▶ **WHAT YOU ARE ASKED TO DO**: Output a character-exact copy of the data, images removed.

▶ **DATASET EXCERPTS**:
•••••
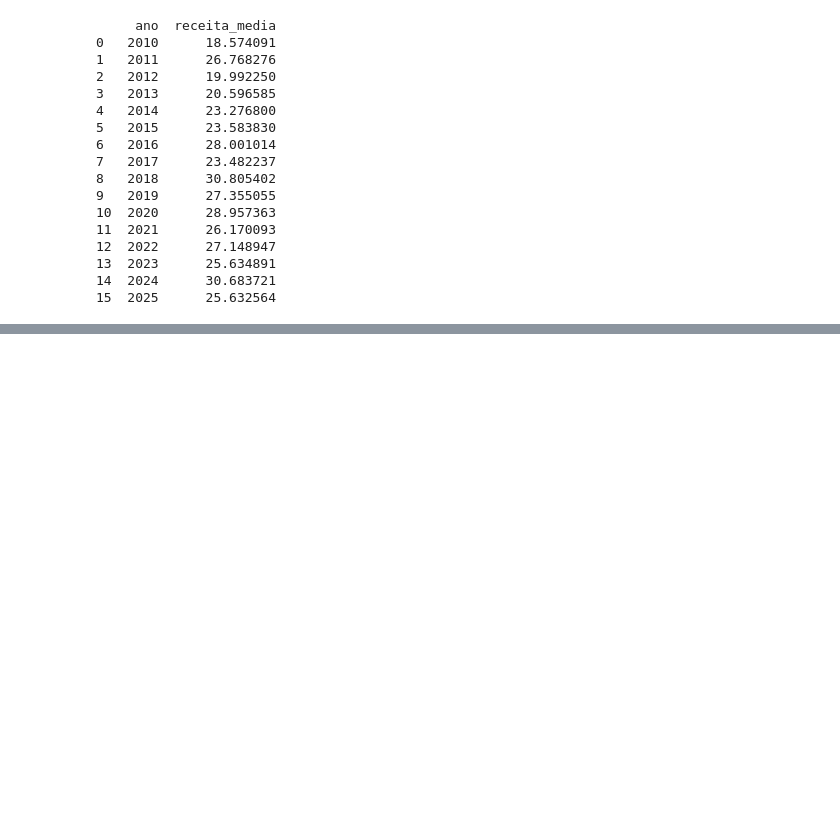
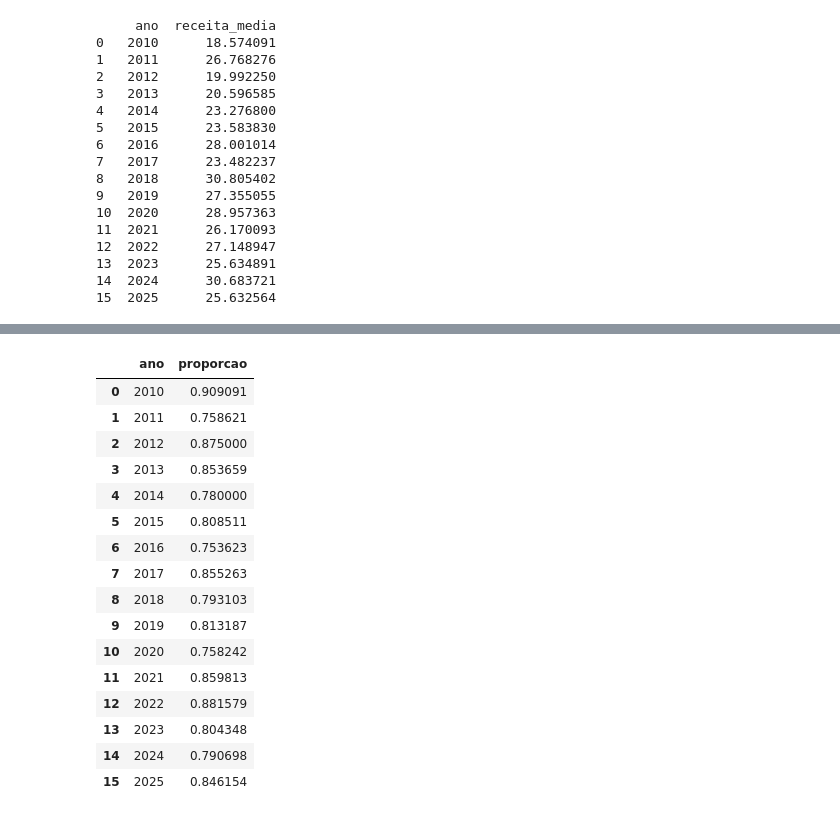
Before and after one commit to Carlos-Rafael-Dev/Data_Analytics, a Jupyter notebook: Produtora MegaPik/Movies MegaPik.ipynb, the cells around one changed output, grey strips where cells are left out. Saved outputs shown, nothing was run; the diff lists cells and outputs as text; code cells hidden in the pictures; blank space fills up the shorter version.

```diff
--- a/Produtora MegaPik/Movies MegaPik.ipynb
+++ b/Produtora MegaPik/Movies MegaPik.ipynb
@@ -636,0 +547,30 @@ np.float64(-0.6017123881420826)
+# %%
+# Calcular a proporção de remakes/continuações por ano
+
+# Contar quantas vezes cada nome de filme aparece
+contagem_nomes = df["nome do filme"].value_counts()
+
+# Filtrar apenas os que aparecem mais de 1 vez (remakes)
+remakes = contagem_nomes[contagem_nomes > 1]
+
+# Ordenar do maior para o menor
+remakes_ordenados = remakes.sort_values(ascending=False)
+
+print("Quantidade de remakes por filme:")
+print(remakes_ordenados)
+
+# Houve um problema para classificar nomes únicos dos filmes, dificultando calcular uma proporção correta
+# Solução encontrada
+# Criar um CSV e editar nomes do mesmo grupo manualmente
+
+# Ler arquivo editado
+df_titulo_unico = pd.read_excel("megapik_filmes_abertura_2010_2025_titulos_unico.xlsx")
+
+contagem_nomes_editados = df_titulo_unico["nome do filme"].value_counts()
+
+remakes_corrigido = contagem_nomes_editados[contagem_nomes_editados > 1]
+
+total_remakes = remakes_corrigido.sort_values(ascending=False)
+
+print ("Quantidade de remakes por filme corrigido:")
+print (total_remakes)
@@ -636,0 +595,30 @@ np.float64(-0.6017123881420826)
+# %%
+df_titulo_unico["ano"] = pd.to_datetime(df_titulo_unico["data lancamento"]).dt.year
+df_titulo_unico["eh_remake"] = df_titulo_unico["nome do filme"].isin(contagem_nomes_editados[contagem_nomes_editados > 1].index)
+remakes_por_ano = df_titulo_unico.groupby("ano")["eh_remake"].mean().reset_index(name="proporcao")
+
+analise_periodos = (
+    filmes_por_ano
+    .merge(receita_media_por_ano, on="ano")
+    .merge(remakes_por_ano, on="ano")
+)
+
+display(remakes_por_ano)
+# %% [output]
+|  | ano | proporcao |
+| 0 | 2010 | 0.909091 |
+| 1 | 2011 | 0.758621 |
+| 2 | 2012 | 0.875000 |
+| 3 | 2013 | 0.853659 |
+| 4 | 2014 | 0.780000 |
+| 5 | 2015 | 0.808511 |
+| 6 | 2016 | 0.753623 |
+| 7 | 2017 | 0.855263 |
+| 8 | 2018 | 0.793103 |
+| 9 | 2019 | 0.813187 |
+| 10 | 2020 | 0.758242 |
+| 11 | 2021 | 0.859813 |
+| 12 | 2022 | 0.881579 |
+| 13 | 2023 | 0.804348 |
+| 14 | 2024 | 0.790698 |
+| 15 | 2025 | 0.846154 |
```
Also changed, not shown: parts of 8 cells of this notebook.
•••••
▶ **TASK RESULT**:
Before and after one commit to Carlos-Rafael-Dev/Data_Analytics, a Jupyter notebook: Produtora MegaPik/Movies MegaPik.ipynb, the cells around one changed output, grey strips where cells are left out. Saved outputs shown, nothing was run; the diff lists cells and outputs as text; code cells hidden in the pictures; blank space fills up the shorter version.

```diff
--- a/Produtora MegaPik/Movies MegaPik.ipynb
+++ b/Produtora MegaPik/Movies MegaPik.ipynb
@@ -636,0 +547,30 @@ np.float64(-0.6017123881420826)
+# %%
+# Calcular a proporção de remakes/continuações por ano
+
+# Contar quantas vezes cada nome de filme aparece
+contagem_nomes = df["nome do filme"].value_counts()
+
+# Filtrar apenas os que aparecem mais de 1 vez (remakes)
+remakes = contagem_nomes[contagem_nomes > 1]
+
+# Ordenar do maior para o menor
+remakes_ordenados = remakes.sort_values(ascending=False)
+
+print("Quantidade de remakes por filme:")
+print(remakes_ordenados)
+
+# Houve um problema para classificar nomes únicos dos filmes, dificultando calcular uma proporção correta
+# Solução encontrada
+# Criar um CSV e editar nomes do mesmo grupo manualmente
+
+# Ler arquivo editado
+df_titulo_unico = pd.read_excel("megapik_filmes_abertura_2010_2025_titulos_unico.xlsx")
+
+contagem_nomes_editados = df_titulo_unico["nome do filme"].value_counts()
+
+remakes_corrigido = contagem_nomes_editados[contagem_nomes_editados > 1]
+
+total_remakes = remakes_corrigido.sort_values(ascending=False)
+
+print ("Quantidade de remakes por filme corrigido:")
+print (total_remakes)
@@ -636,0 +595,30 @@ np.float64(-0.6017123881420826)
+# %%
+df_titulo_unico["ano"] = pd.to_datetime(df_titulo_unico["data lancamento"]).dt.year
+df_titulo_unico["eh_remake"] = df_titulo_unico["nome do filme"].isin(contagem_nomes_editados[contagem_nomes_editados > 1].index)
+remakes_por_ano = df_titulo_unico.groupby("ano")["eh_remake"].mean().reset_index(name="proporcao")
+
+analise_periodos = (
+    filmes_por_ano
+    .merge(receita_media_por_ano, on="ano")
+    .merge(remakes_por_ano, on="ano")
+)
+
+display(remakes_por_ano)
+# %% [output]
+|  | ano | proporcao |
+| 0 | 2010 | 0.909091 |
+| 1 | 2011 | 0.758621 |
+| 2 | 2012 | 0.875000 |
+| 3 | 2013 | 0.853659 |
+| 4 | 2014 | 0.780000 |
+| 5 | 2015 | 0.808511 |
+| 6 | 2016 | 0.753623 |
+| 7 | 2017 | 0.855263 |
+| 8 | 2018 | 0.793103 |
+| 9 | 2019 | 0.813187 |
+| 10 | 2020 | 0.758242 |
+| 11 | 2021 | 0.859813 |
+| 12 | 2022 | 0.881579 |
+| 13 | 2023 | 0.804348 |
+| 14 | 2024 | 0.790698 |
+| 15 | 2025 | 0.846154 |
```
Also changed, not shown: parts of 8 cells of this notebook.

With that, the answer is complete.